Advocates are hired with at least 4 years of prior community-based experience related to prenatal substance abuse or associated problems, or the equivalent combination of education and experience. Comprehensive supervision and training are essential to a successful paraprofessional program. Clinical supervisors meet individually with advocates on a weekly basis to review cases, and they conduct group staffing meetings weekly. Supervisors provide initial intensive training and arrange ongoing training sessions with representatives from key provider agencies (e.g., Children's Protective Services, Planned Parenthood) in order for advocates to learn the dynamics of the agencies and work more effectively with them, and for agency staff to be introduced to the role of the advocates.

Implementation Timeline

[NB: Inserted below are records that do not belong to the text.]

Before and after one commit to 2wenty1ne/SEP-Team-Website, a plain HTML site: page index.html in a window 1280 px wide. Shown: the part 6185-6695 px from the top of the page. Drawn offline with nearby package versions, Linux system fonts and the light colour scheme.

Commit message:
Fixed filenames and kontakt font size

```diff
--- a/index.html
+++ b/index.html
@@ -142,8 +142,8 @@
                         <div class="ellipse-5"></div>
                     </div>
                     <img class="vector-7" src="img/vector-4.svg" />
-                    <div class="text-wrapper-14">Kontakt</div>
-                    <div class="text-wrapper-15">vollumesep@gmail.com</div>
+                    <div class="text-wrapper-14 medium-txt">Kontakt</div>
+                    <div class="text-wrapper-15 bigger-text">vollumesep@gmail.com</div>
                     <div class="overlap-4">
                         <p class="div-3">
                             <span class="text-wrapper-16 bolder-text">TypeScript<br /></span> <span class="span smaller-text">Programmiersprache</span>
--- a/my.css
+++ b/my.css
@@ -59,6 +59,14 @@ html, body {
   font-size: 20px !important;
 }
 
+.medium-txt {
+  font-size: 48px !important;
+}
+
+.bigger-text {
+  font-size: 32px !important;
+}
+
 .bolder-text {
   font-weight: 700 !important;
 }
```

The intervention lasts 36 months. Advocates visit client homes weekly for the first 6 weeks, then biweekly or more frequently, depending on client needs.


Major program outcomes included:

  • Clients with the highest level of involvement with their advocates (> 1.5 hours per week on average over the 36-month intervention) were more than twice as likely to have completed inpatient treatment than those least involved (< 30 minutes per week).
  • Sixty-seven percent of the most involved clients, compared to only 40% of the clients least involved and 32% of the control group, had a period of abstinence from alcohol or drugs for one year or more during the 36-month intervention.
  • The most involved clients were less likely to become pregnant during the 36 months compared to the least involved clients (40% vs. 67%), and were also less likely to have had a subsequent birth (20% vs. 53%).
  • The full client group was more satisfactorily connected with needed service providers than the control group at 36 months.

Contact Information

For indepth information on this program, please use the contact listed below.

Program Developer

Therese M. Grant, Ph.D.
Associate Professor, University of Washington School of Medicine
Director, Washington State Parent-Child Assistance Program
180 Nickerson Street, Suite 309
Seattle, WA 98109
Phone: (206) 543-7155
Fax: (206) 685-2903
Web site: www.depts.washington.edu/pcapuw/

In March 2002, this program was designated as a Promising Program under SAMHSA's previous National Registry of Effective Prevention Programs system.